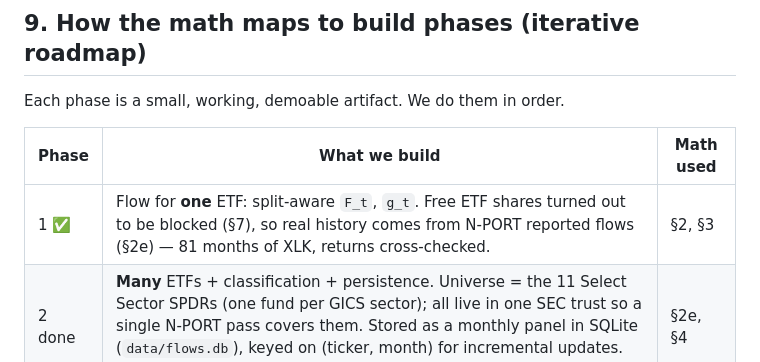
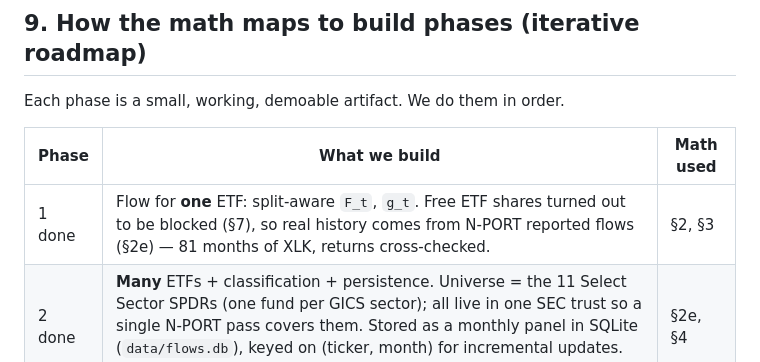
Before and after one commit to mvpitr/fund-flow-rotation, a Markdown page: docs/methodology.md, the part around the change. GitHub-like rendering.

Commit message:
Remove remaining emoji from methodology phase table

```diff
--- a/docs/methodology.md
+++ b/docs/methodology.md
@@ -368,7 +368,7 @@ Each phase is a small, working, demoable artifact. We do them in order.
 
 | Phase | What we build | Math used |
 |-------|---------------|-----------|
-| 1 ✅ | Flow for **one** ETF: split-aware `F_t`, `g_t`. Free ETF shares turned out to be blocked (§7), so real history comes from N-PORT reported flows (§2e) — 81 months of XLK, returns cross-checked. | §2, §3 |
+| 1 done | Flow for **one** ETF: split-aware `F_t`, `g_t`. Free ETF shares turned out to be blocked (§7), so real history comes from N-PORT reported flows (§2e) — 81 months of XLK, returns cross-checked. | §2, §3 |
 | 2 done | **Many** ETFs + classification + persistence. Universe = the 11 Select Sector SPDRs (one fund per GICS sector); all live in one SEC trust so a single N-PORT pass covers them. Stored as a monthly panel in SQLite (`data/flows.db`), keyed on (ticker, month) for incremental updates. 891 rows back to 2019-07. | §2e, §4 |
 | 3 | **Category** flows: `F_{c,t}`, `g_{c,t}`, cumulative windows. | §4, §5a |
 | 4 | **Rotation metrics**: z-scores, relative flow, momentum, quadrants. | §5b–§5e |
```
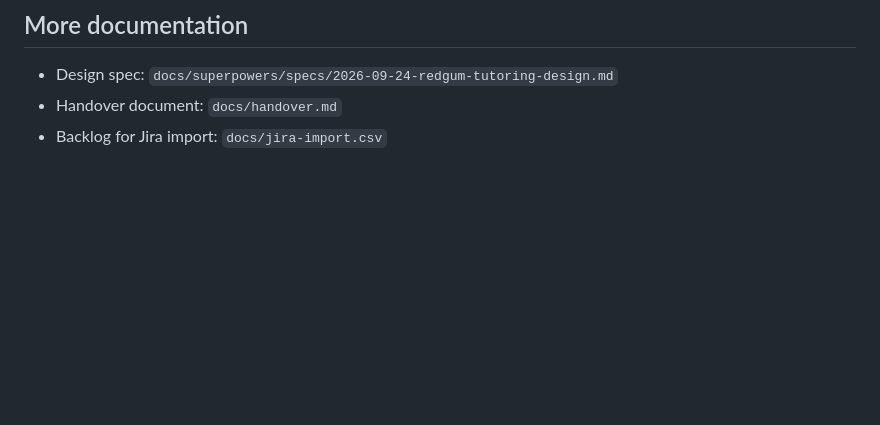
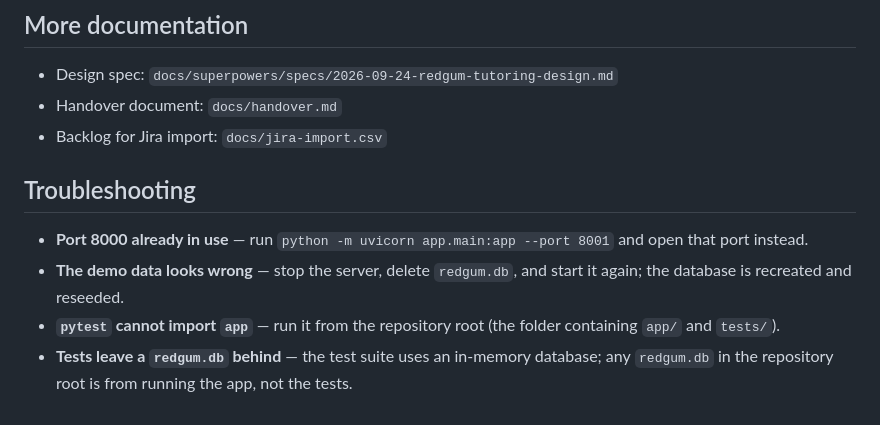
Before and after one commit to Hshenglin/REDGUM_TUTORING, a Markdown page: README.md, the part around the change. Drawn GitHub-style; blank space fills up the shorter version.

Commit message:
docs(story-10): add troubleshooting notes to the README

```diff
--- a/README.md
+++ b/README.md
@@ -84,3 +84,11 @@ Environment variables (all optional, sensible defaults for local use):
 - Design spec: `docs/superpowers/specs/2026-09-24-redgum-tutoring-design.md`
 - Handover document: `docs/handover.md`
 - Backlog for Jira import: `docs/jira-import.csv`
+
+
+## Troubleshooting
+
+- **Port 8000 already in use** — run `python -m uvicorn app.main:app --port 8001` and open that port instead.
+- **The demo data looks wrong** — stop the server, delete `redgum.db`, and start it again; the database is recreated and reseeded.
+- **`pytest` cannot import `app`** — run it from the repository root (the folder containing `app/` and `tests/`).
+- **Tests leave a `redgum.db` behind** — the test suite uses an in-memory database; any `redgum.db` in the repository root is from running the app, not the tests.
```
——————
TASK ITEM ▸ What lines in the material above contain the word "from"? Copy them out.

SOLUTION FOR THIS EXERCISE ▸
Remove remaining emoji from methodology phase table
-| 1 ✅ | Flow for **one** ETF: split-aware `F_t`, `g_t`. Free ETF shares turned out to be blocked (§7), so real history comes from N-PORT reported flows (§2e) — 81 months of XLK, returns cross-checked. | §2, §3 |
+| 1 done | Flow for **one** ETF: split-aware `F_t`, `g_t`. Free ETF shares turned out to be blocked (§7), so real history comes from N-PORT reported flows (§2e) — 81 months of XLK, returns cross-checked. | §2, §3 |
+- **`pytest` cannot import `app`** — run it from the repository root (the folder containing `app/` and `tests/`).
+- **Tests leave a `redgum.db` behind** — the test suite uses an in-memory database; any `redgum.db` in the repository root is from running the app, not the tests.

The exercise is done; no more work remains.